Belfast is not a normal city to visit. If it's no longer the war zone it was in the thirty years of Troubles in the last century, it is not a city at peace, either. Perhaps Berlin was like that; there were places a visitor could escape the effects of the divided city, but the wall itself defined the experience.
Belfast, too, is divided by walls. Miles and miles of so-called "Peace Walls," designed to keep Catholic and Protestant neighborhoods separated to avoid open clashes between them—and also preventing much contact, change or mutual struggle against the past and for the city's obvious needs.
None of that will be apparent if your visit to Belfast focuses on its center, where the formerly-busy docklands and shipbuilding industries have given way to The Titanic Experience, a huge museum devoted to the doomed ship that was built just by where the museum is located. Nearby are other ships and attractions, along with Segway tours and more.
But we opted for another unique Belfast experience: a tour, by taxi, of the Falls Road and Shankill neighborhoods of West Belfast, heartland of the Troubles, and home to the biggest and most extensive walls. Our guide, like the others who conduct these tours, was of an age to remember the days before the 1998 Good Friday agreement ended the open fighting.
All this was not what we expected. Our media in the U.S., and likely in many other places, have been more than happy to declare peace and report on Northern Ireland's growing businesses. We had no idea that we were visiting areas divided from each other as surely as Israel and Palestine, with gates that close from dusk to dawn. But that is the sad case. We're glad to have visited and learned that, but it's not a city we'd return to for a fun vacation.
The areas we visited are full of very political 'street art.' This wall art, on both sides of the walls, stakes out political positions, attacks the other side, and helps keep alive old grievances; it is part of what keeps the two sides from each other, and focuses attention on sectarian differences, while British and Irish landowners and industrialists benefited from the disunity.
Along the Falls Road, we saw many that spoke of past atrocities and discrimination when Catholics were kept from many jobs and benefits. For that reason, many also praised other struggles and heroes ranging from Frederick Douglass to Fidel Castro, from Nelson Mandela to Obama to Mother Teresa. Among them also memorials to 'martyrs' of the cause.
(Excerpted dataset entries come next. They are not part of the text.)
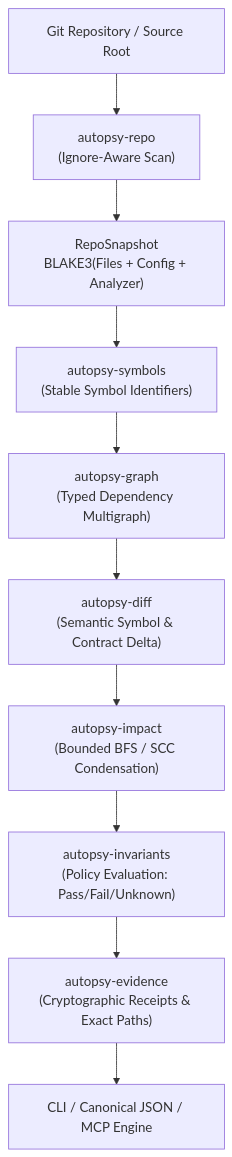
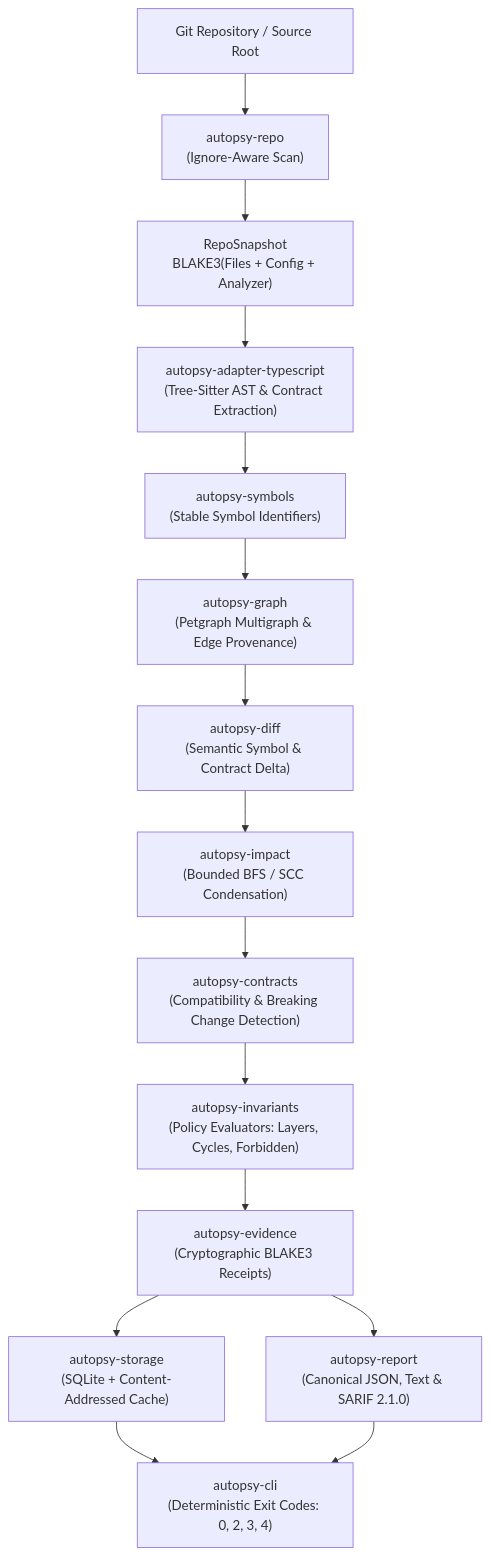
One commit to sainibhaowal/SynEvid changed the first of 3 diagrams in README.md. Above: the diagram before and after it, drawn with Mermaid. The commit also changed other lines of this file, not shown here.

Commit message:
docs(readme): add benchmark harness architecture diagrams and empirical telemetry

````diff
--- a/README.md
+++ b/README.md
@@ -60,12 +63,16 @@
 ```mermaid
 flowchart TD
-    Repo["Git Repository / Source Root"] --> Discover["autopsy-repo<br/>(Ignore-Aware Scan)"]
-    Discover --> Snap["RepoSnapshot<br/>BLAKE3(Files + Config + Analyzer)"]
-    Snap --> Sym["autopsy-symbols<br/>(Stable Symbol Identifiers)"]
-    Sym --> Graph["autopsy-graph<br/>(Typed Dependency Multigraph)"]
+    Repo["Git Repository / Source Root"] --> Scan["autopsy-repo<br/>(Ignore-Aware Scan)"]
+    Scan --> Snap["RepoSnapshot<br/>BLAKE3(Files + Config + Analyzer)"]
+    Snap --> Adapter["autopsy-adapter-typescript<br/>(Tree-Sitter AST & Contract Extraction)"]
+    Adapter --> Sym["autopsy-symbols<br/>(Stable Symbol Identifiers)"]
+    Sym --> Graph["autopsy-graph<br/>(Petgraph Multigraph & Edge Provenance)"]
     Graph --> Diff["autopsy-diff<br/>(Semantic Symbol & Contract Delta)"]
     Diff --> Impact["autopsy-impact<br/>(Bounded BFS / SCC Condensation)"]
-    Impact --> Inv["autopsy-invariants<br/>(Policy Evaluation: Pass/Fail/Unknown)"]
-    Inv --> Evid["autopsy-evidence<br/>(Cryptographic Receipts & Exact Paths)"]
-    Evid --> CLI["CLI / Canonical JSON / MCP Engine"]
+    Impact --> Contracts["autopsy-contracts<br/>(Compatibility & Breaking Change Detection)"]
+    Contracts --> Inv["autopsy-invariants<br/>(Policy Evaluators: Layers, Cycles, Forbidden)"]
+    Inv --> Evid["autopsy-evidence<br/>(Cryptographic BLAKE3 Receipts)"]
+    Evid --> Storage["autopsy-storage<br/>(SQLite + Content-Addressed Cache)"]
+    Evid --> Report["autopsy-report<br/>(Canonical JSON, Text & SARIF 2.1.0)"]
+    Storage & Report --> CLI["autopsy-cli<br/>(Deterministic Exit Codes: 0, 2, 3, 4)"]
 ```
````
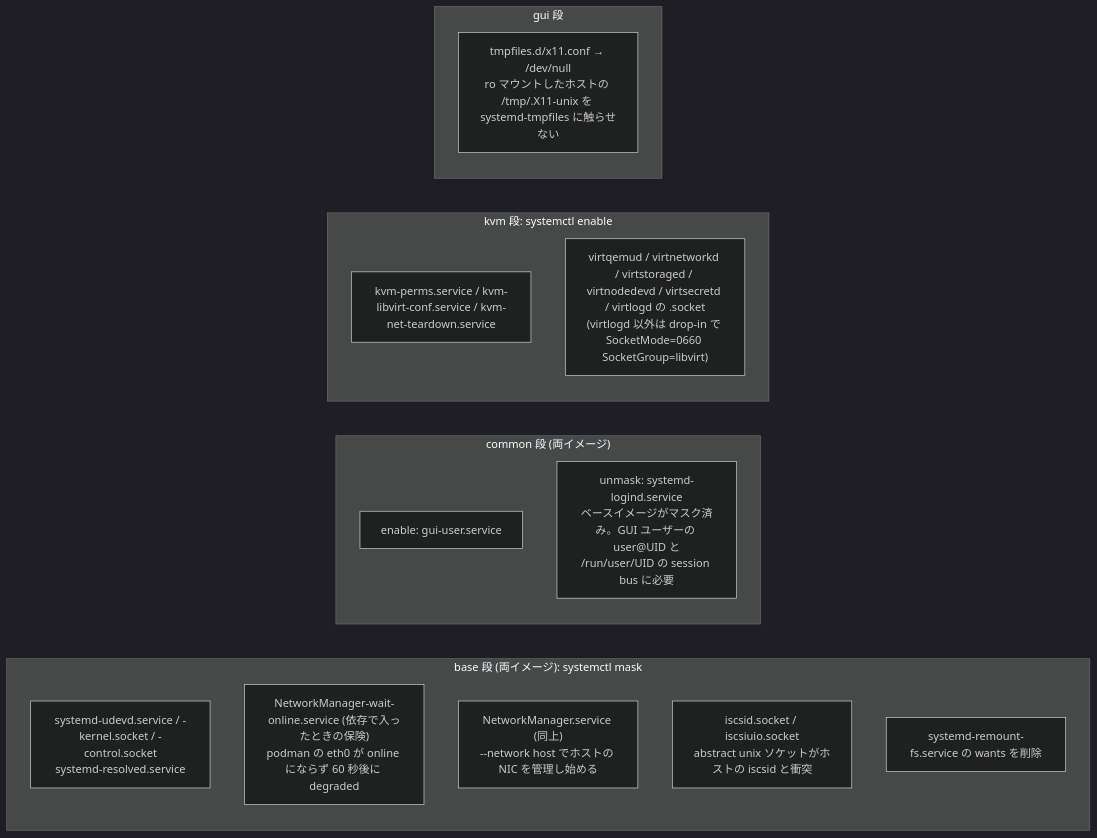
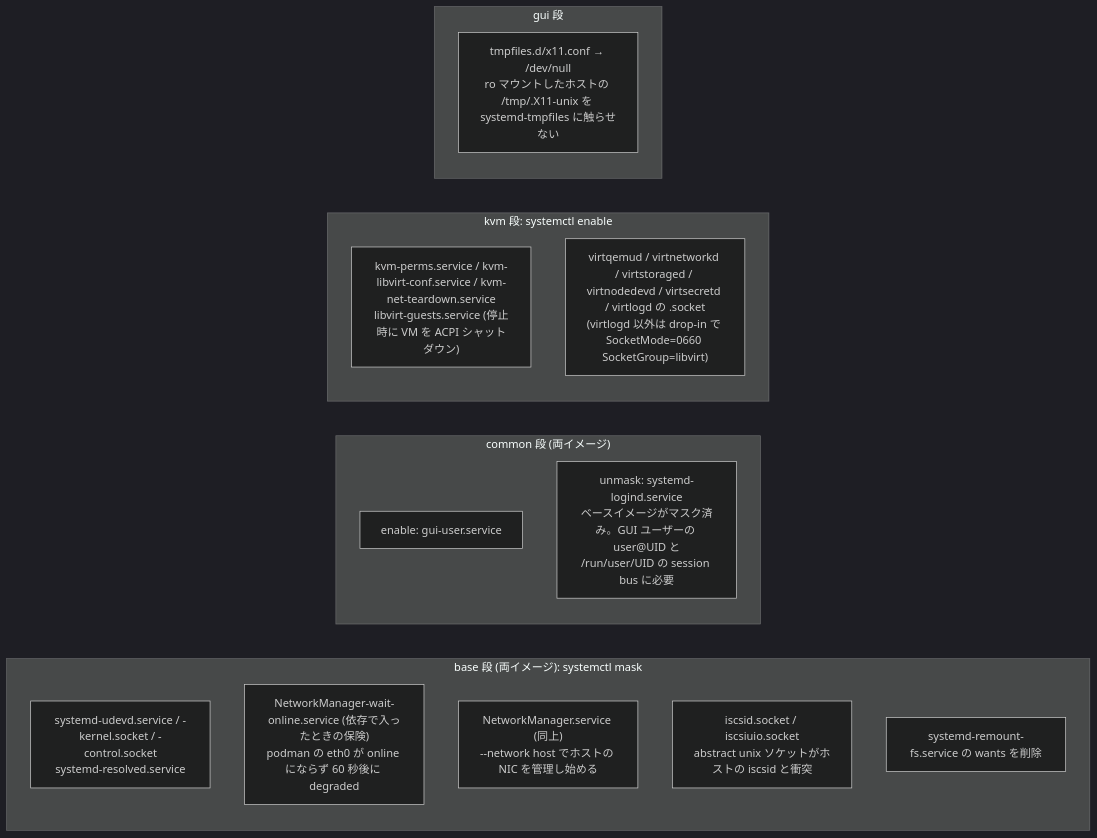
One commit to ryo-aoki-pc/kvm-container changed the sixth of 22 diagrams in docs/SPEC.md. Above: the diagram before and after it, drawn with Mermaid (dark theme). The commit also changed other lines of this file and 6 other files, not shown here.

````diff
--- a/docs/SPEC.md
+++ b/docs/SPEC.md
@@ -336,21 +337,21 @@
 ```mermaid
 flowchart LR
   subgraph base ["base 段 (両イメージ): systemctl mask"]
     m1["systemd-udevd.service / -kernel.socket / -control.socket<br/>systemd-resolved.service"]
     m2["NetworkManager-wait-online.service (依存で入ったときの保険)<br/>podman の eth0 が online にならず 60 秒後に degraded"]
     m3["NetworkManager.service (同上)<br/>--network host でホストの NIC を管理し始める"]
     m4["iscsid.socket / iscsiuio.socket<br/>abstract unix ソケットがホストの iscsid と衝突"]
     m5["systemd-remount-fs.service の wants を削除"]
   end
   subgraph common ["common 段 (両イメージ)"]
     e0["enable: gui-user.service"]
     u1["unmask: systemd-logind.service<br/>ベースイメージがマスク済み。GUI ユーザーの user@UID と<br/>/run/user/UID の session bus に必要"]
   end
   subgraph kvm ["kvm 段: systemctl enable"]
-    e1["kvm-perms.service / kvm-libvirt-conf.service / kvm-net-teardown.service"]
+    e1["kvm-perms.service / kvm-libvirt-conf.service / kvm-net-teardown.service<br/>libvirt-guests.service (停止時に VM を ACPI シャットダウン)"]
     e2["virtqemud / virtnetworkd / virtstoraged / virtnodedevd / virtsecretd / virtlogd の .socket<br/>(virtlogd 以外は drop-in で SocketMode=0660 SocketGroup=libvirt)"]
   end
   subgraph gui ["gui 段"]
     x1["tmpfiles.d/x11.conf → /dev/null<br/>ro マウントしたホストの /tmp/.X11-unix を systemd-tmpfiles に触らせない"]
   end
 ```
````
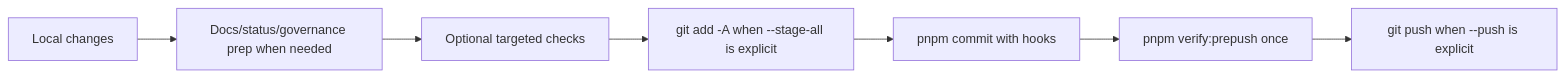
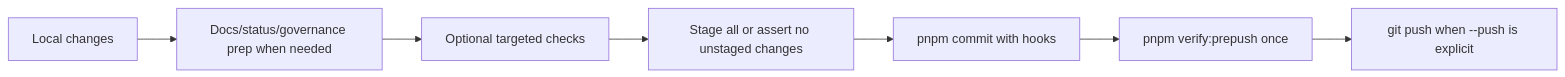
Before and after one commit to dunay2/dvt: the second of 2 diagrams in docs/runbooks/governed-changed-slice-closeout-20260506.md, drawn with Mermaid. The commit also changed other lines of this file and 4 other files, not shown here.

````diff
--- a/docs/runbooks/governed-changed-slice-closeout-20260506.md
+++ b/docs/runbooks/governed-changed-slice-closeout-20260506.md
@@ -60,9 +60,9 @@
 ```mermaid
 flowchart LR
     Work[Local changes] --> Prep[Docs/status/governance prep when needed]
     Prep --> Targeted[Optional targeted checks]
-    Targeted --> Stage[git add -A when --stage-all is explicit]
+    Targeted --> Stage[Stage all or assert no unstaged changes]
     Stage --> Commit[pnpm commit with hooks]
     Commit --> FullGate[pnpm verify:prepush once]
     FullGate --> Push[git push when --push is explicit]
 ```
````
In the Protestant Shankill neighborhood, where many houses sported British flags, the big walls focused on anti-Catholic fighters such as this one, below, who once claimed fame for having killed more Catholics than any other on his side, and on historical figures, especially King William III, the Protestant king whose 1690 victory at the Battle of the Boyne marks the start of Protestant domination and Catholic suppression that lasted for centuries.
That battle is the occasion for annual marches every July by the Protestant Orange Order, also celebrated with huge bonfires in which images of political and religious enemies are burnt. The marches used to be occasions of major disorder as they purposefully marched through Catholic areas. Only in recent years have clashes along the route been kept under control.
Although the past twenty or so years have seen less job discrimination and a renewal of community facilities on both sides, nearly all the city's children attend segregated public schools. Overall, between the physical separation and the persistence of graffiti with the letters K.A.T., which stands for "Kill All Taigs," a slur word for Catholics, it's hard to see great hope.
Perhaps the "peace walls" serve the purpose today not only of averting violence but also of keeping out real peace by perpetuating separation. I can only hope that someday, I'll have the opportunity to return to a different Belfast.